Descent of the Potency
A concept borrowed from Rudolf Steiner, the descent of the potency refers to an aspect of interiorization in which can be observed the following sequence: "the descent of immaterial forces into the material, which they create by so descending, followed by their setting free and re-ascent . . ." (UV 46).

As the Meggid goes on to explain, "It is again the same in the life and growth of any individual human being. The individual--shall I say the 'potency'?--which descends into the embryo and begins its work of informing, finishes the different stages of its work at different times during his life and then is progressively set free . . ." (UV 46).1

It was Steiner's contention that the informing forces are, in a sense, homologous throughout nature, so that there exists a real connection between, for example, the tendency of a river to flow along a convoluted path and the convolutions of the human brain. (See, for example, the Steiner-inspired Sensitive Chaos: Flowing Forms in Water, Wind and Air, by Theodore Schwenk.)

The descent of the potency is perhaps best thought of as "a sort of objective geometrizing, which is engaged in giving the human form its whole shape and quality--and to the brain the configuration which will be required to support it when it later blossoms as conscious activity" (WA 142; Sanderson is speaking).

The descent of the potency is not an invisible process. As the Meggid points out, it is

really not at all difficult to see that "interior" forces, which have been producing a physical form by incarnating, are set free when their work is completed. It happens . . . over much of the earth every autumn. When the stem and the leaves, and at last the flower, have been given physical form, we glimpse their departure in the revelation of light and colour and scent which ascend from the blossom like a cloud, on their way back to immateriality. You will see also the difference between the only way of thinking that was open to the Gabriel age--and the way which is open to the age which is now upon us. (UV 42)
The descent of the potency is operative in the entire biological world, as Barfield reminds in Worlds Apart:
If you really look . . . at a simple phenomenon like, say, a flower and the butterfly hovering over it, it will really tell you of itself that it is not something that arose through the interplay of discrete physical units, but the material manifestation of an immaterial unity from which both flower and butterfly have sprung.
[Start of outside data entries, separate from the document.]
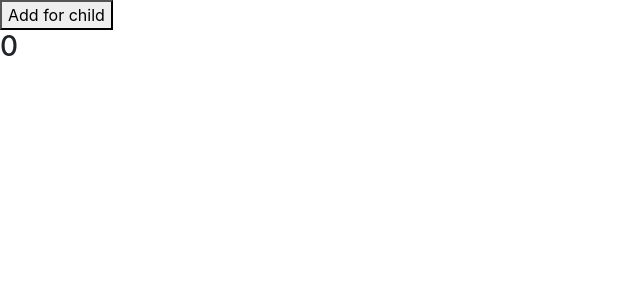
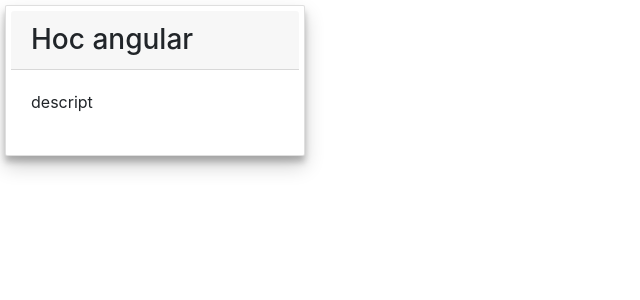
Before and after one commit to minhtaivo235/learn_angular, an Angular app: page / in a window 1280 px wide. Shown: the top 300 px of the page, without its empty margins (0-640 px from the left). Built offline with nearby package versions, Linux system fonts and the light colour scheme.

Commit message:
demo ngContent in card

```diff
--- a/src/app/app.component.html
+++ b/src/app/app.component.html
@@ -1,4 +1,7 @@
 
-<app-parent-view></app-parent-view>
+<app-card>
+    <h3 class="card-header">Hoc angular</h3>
+    <p class="card-body">descript</p>
+</app-card>
 
 <router-outlet></router-outlet>
--- a/src/app/app.module.ts
+++ b/src/app/app.module.ts
@@ -13,6 +13,7 @@ import { ParentComponent} from './parent.component';
 import { ChildComponent} from './child.component';
 import { ChildViewComponent } from './childView.component';
 import { ParentViewComponent } from './parentView.component';
+import { CardComponent } from './card.component';
 
 
 @NgModule({
@@ -26,7 +27,8 @@ import { ParentViewComponent } from './parentView.component';
     ParentComponent,
     ChildComponent,
     ChildViewComponent,
-    ParentViewComponent
+    ParentViewComponent,
+    CardComponent
 
   ],
   imports: [
--- a/src/app/card.component.ts
+++ b/src/app/card.component.ts
@@ -4,7 +4,12 @@ import { Component } from '@angular/core';
     selector: 'app-card',
     template: `
         <div class="card">
-            <p>Khoa Pham Training</p>
+            <div class="header">
+                <ng-content select=".card-header"></ng-content>
+            </div>
+            <div class="body">
+                <ng-content select=".card-body"></ng-content>
+            </div>
         </div>
     `,
     styles: [`
```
An invisible "common ancestor," if you like. (157-58, Sanderson is speaking)
See in particular Unancestral Voice, passim.
1As the Meggid explains, the acquistion of our adult teeth marks one such phase familiar to everyone:
    The earlier stages of release-I mean of course, the release of the informing forces-are evinced by easily perceptible and outwardly physical signs. . . . The physical process of second dentition is the product of the first release. Before that stage in childhood is reached, mind and body are one in a way that the man will never know again. (UV 46)
The coming of puberty is another:
    When he [a young man] reaches the age of puberty, it is because the informing forces have completed a further stage of their work and are correspondingly released. The man experiences this, in part, as a new independence of mind. Before, he imitated; now he is ready to pass judgment on his environment. But he also experiences the potency direct-with a new intensity-and more nearly in its own nature, as potency-now that it is continuing to work only in part of his being instead of through the whole. Mind and body begin trying to go their separate ways. He is tormented in one way or another by the gulf between them. (UV 46-47)